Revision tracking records
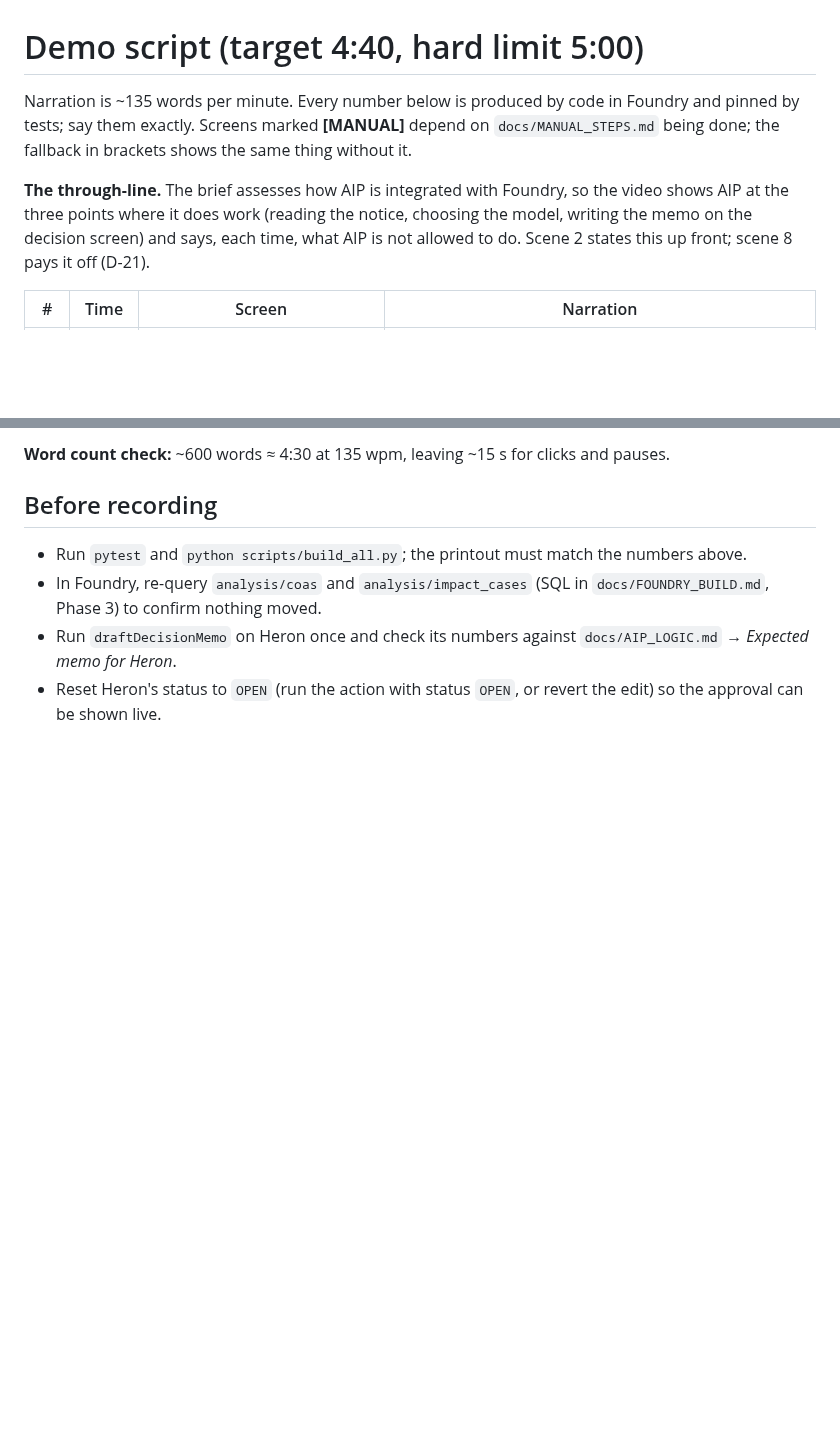
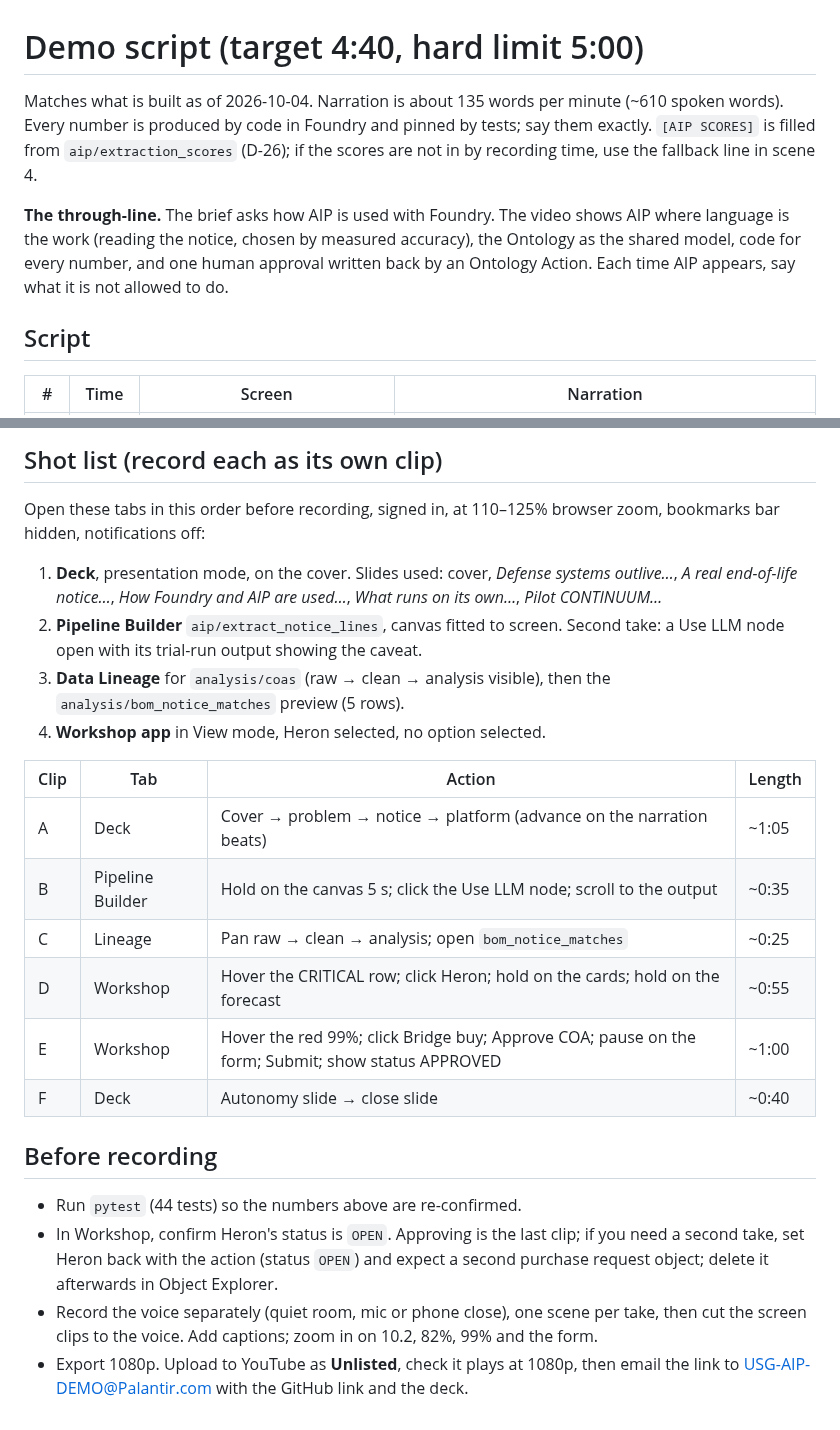
Before and after one commit to parisproffitt/DefenseObsolescenceIntelligence, a Markdown page: docs/DEMO_SCRIPT.md, 2 parts joined by grey strips. Rendered like a GitHub page; blank space fills up the shorter version.

```diff
--- a/docs/DEMO_SCRIPT.md
+++ b/docs/DEMO_SCRIPT.md
@@ -1,14 +1,16 @@
 # Demo script (target 4:40, hard limit 5:00)
 
-Narration is ~135 words per minute. Every number below is produced by code in Foundry
-and pinned by tests; say them exactly. Screens marked **[MANUAL]** depend on
-`docs/MANUAL_STEPS.md` being done; the fallback in brackets shows the same thing
-without it.
+Matches what is built as of 2026-10-04. Narration is about 135 words per minute
+(~610 spoken words). Every number is produced by code in Foundry and pinned by tests;
+say them exactly. `[AIP SCORES]` is filled from `aip/extraction_scores` (D-26); if the
+scores are not in by recording time, use the fallback line in scene 4.
 
-**The through-line.** The brief assesses how AIP is integrated with Foundry, so the video
-shows AIP at the three points where it does work (reading the notice, choosing the model,
-writing the memo on the decision screen) and says, each time, what AIP is not allowed to
-do. Scene 2 states this up front; scene 8 pays it off (D-21).
+**The through-line.** The brief asks how AIP is used with Foundry. The video shows AIP
+where language is the work (reading the notice, chosen by measured accuracy), the
+Ontology as the shared model, code for every number, and one human approval written
+back by an Ontology Action. Each time AIP appears, say what it is not allowed to do.
+
+## Script
 
 | # | Time | Screen | Narration |
 |---|---|---|---|
@@ -25,9 +28,29 @@ do. Scene 2 states this up front; scene 8 pays it off (D-21).
 
-**Word count check:** ~600 words ≈ 4:30 at 135 wpm, leaving ~15 s for clicks and pauses.
+## Shot list (record each as its own clip)
+
+Open these tabs in this order before recording, signed in, at 110–125% browser zoom,
+bookmarks bar hidden, notifications off:
+
+1. **Deck**, presentation mode, on the cover. Slides used: cover, *Defense systems outlive…*, *A real end-of-life notice…*, *How Foundry and AIP are used…*, *What runs on its own…*, *Pilot CONTINUUM…*
+2. **Pipeline Builder** `aip/extract_notice_lines`, canvas fitted to screen. Second take: a Use LLM node open with its trial-run output showing the caveat.
+3. **Data Lineage** for `analysis/coas` (raw → clean → analysis visible), then the `analysis/bom_notice_matches` preview (5 rows).
+4. **Workshop app** in View mode, Heron selected, no option selected.
+
+| Clip | Tab | Action | Length |
+|---|---|---|---|
+| A | Deck | Cover → problem → notice → platform (advance on the narration beats) | ~1:05 |
+| B | Pipeline Builder | Hold on the canvas 5 s; click the Use LLM node; scroll to the output | ~0:35 |
+| C | Lineage | Pan raw → clean → analysis; open `bom_notice_matches` | ~0:25 |
+| D | Workshop | Hover the CRITICAL row; click Heron; hold on the cards; hold on the forecast | ~0:55 |
+| E | Workshop | Hover the red 99%; click Bridge buy; Approve COA; pause on the form; Submit; show status APPROVED | ~1:00 |
+| F | Deck | Autonomy slide → close slide | ~0:40 |
 
 ## Before recording
-- Run `pytest` and `python scripts/build_all.py`; the printout must match the numbers above.
-- In Foundry, re-query `analysis/coas` and `analysis/impact_cases` (SQL in
-  `docs/FOUNDRY_BUILD.md`, Phase 3) to confirm nothing moved.
-- Run `draftDecisionMemo` on Heron once and check its numbers against `docs/AIP_LOGIC.md` → *Expected memo for Heron*.
-- Reset Heron's status to `OPEN` (run the action with status `OPEN`, or revert the edit) so the approval can be shown live.
+- Run `pytest` (44 tests) so the numbers above are re-confirmed.
+- In Workshop, confirm Heron's status is `OPEN`. Approving is the last clip; if you need a
+  second take, set Heron back with the action (status `OPEN`) and expect a second purchase
+  request object; delete it afterwards in Object Explorer.
+- Record the voice separately (quiet room, mic or phone close), one scene per take, then cut
+  the screen clips to the voice. Add captions; zoom in on 10.2, 82%, 99% and the form.
+- Export 1080p. Upload to YouTube as **Unlisted**, check it plays at 1080p, then email the
+  link to USG-AIP-DEMO@Palantir.com with the GitHub link and the deck.
```
Also changed, not shown: other parts of docs/DEMO_SCRIPT.md (+11 -10 lines), README.md (+5 -1 lines), docs/screenshots/aip-pipeline.png (added).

Exercise instructions: The job here is to find each line above with the word "status" and copy it.

Answer box:
+| E | Workshop | Hover the red 99%; click Bridge buy; Approve COA; pause on the form; Submit; show status APPROVED | ~1:00 |
-- Reset Heron's status to `OPEN` (run the action with status `OPEN`, or revert the edit) so the approval can be shown live.
+- In Workshop, confirm Heron's status is `OPEN`. Approving is the last clip; if you need a
+  second take, set Heron back with the action (status `OPEN`) and expect a second purchase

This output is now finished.